### What is expected
Each line below should be reproduced without any alteration.

(Version difference data)
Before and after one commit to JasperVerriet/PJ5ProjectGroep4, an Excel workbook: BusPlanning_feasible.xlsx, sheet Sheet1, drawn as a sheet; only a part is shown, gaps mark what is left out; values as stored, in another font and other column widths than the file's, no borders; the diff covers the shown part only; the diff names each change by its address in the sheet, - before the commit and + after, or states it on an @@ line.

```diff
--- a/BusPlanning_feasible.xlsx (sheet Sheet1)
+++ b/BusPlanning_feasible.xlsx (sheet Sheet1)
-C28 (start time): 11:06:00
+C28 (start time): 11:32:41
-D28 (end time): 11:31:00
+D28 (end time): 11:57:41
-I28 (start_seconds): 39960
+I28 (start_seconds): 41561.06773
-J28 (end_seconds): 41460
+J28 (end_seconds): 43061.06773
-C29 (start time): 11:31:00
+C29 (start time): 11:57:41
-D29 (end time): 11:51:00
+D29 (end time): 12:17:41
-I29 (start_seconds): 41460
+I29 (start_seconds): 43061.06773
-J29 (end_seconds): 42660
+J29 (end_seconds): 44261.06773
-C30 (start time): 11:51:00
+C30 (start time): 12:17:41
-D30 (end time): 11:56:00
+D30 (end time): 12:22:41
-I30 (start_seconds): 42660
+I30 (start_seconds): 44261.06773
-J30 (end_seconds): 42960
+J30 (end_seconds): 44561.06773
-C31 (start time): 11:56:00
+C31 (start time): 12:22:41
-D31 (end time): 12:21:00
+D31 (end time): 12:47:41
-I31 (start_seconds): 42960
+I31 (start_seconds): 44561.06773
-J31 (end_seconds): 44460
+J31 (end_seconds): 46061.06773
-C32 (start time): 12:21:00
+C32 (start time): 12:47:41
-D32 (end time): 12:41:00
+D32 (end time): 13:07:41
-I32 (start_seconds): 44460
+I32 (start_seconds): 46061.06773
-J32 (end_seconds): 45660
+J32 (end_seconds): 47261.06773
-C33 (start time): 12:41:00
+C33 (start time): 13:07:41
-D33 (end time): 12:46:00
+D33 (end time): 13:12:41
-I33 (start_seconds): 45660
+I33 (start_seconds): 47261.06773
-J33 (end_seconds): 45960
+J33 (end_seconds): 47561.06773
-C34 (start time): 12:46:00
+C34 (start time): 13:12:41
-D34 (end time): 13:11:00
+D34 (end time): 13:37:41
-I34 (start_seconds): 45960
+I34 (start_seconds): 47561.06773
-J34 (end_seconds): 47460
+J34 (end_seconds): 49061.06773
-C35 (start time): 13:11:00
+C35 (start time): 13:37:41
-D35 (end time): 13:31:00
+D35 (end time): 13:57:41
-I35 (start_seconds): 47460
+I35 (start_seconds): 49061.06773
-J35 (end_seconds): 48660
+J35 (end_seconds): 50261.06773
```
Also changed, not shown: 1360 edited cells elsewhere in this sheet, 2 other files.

### Answer for the task
Before and after one commit to JasperVerriet/PJ5ProjectGroep4, an Excel workbook: BusPlanning_feasible.xlsx, sheet Sheet1, drawn as a sheet; only a part is shown, gaps mark what is left out; values as stored, in another font and other column widths than the file's, no borders; the diff covers the shown part only; the diff names each change by its address in the sheet, - before the commit and + after, or states it on an @@ line.

```diff
--- a/BusPlanning_feasible.xlsx (sheet Sheet1)
+++ b/BusPlanning_feasible.xlsx (sheet Sheet1)
-C28 (start time): 11:06:00
+C28 (start time): 11:32:41
-D28 (end time): 11:31:00
+D28 (end time): 11:57:41
-I28 (start_seconds): 39960
+I28 (start_seconds): 41561.06773
-J28 (end_seconds): 41460
+J28 (end_seconds): 43061.06773
-C29 (start time): 11:31:00
+C29 (start time): 11:57:41
-D29 (end time): 11:51:00
+D29 (end time): 12:17:41
-I29 (start_seconds): 41460
+I29 (start_seconds): 43061.06773
-J29 (end_seconds): 42660
+J29 (end_seconds): 44261.06773
-C30 (start time): 11:51:00
+C30 (start time): 12:17:41
-D30 (end time): 11:56:00
+D30 (end time): 12:22:41
-I30 (start_seconds): 42660
+I30 (start_seconds): 44261.06773
-J30 (end_seconds): 42960
+J30 (end_seconds): 44561.06773
-C31 (start time): 11:56:00
+C31 (start time): 12:22:41
-D31 (end time): 12:21:00
+D31 (end time): 12:47:41
-I31 (start_seconds): 42960
+I31 (start_seconds): 44561.06773
-J31 (end_seconds): 44460
+J31 (end_seconds): 46061.06773
-C32 (start time): 12:21:00
+C32 (start time): 12:47:41
-D32 (end time): 12:41:00
+D32 (end time): 13:07:41
-I32 (start_seconds): 44460
+I32 (start_seconds): 46061.06773
-J32 (end_seconds): 45660
+J32 (end_seconds): 47261.06773
-C33 (start time): 12:41:00
+C33 (start time): 13:07:41
-D33 (end time): 12:46:00
+D33 (end time): 13:12:41
-I33 (start_seconds): 45660
+I33 (start_seconds): 47261.06773
-J33 (end_seconds): 45960
+J33 (end_seconds): 47561.06773
-C34 (start time): 12:46:00
+C34 (start time): 13:12:41
-D34 (end time): 13:11:00
+D34 (end time): 13:37:41
-I34 (start_seconds): 45960
+I34 (start_seconds): 47561.06773
-J34 (end_seconds): 47460
+J34 (end_seconds): 49061.06773
-C35 (start time): 13:11:00
+C35 (start time): 13:37:41
-D35 (end time): 13:31:00
+D35 (end time): 13:57:41
-I35 (start_seconds): 47460
+I35 (start_seconds): 49061.06773
-J35 (end_seconds): 48660
+J35 (end_seconds): 50261.06773
```
Also changed, not shown: 1360 edited cells elsewhere in this sheet, 2 other files.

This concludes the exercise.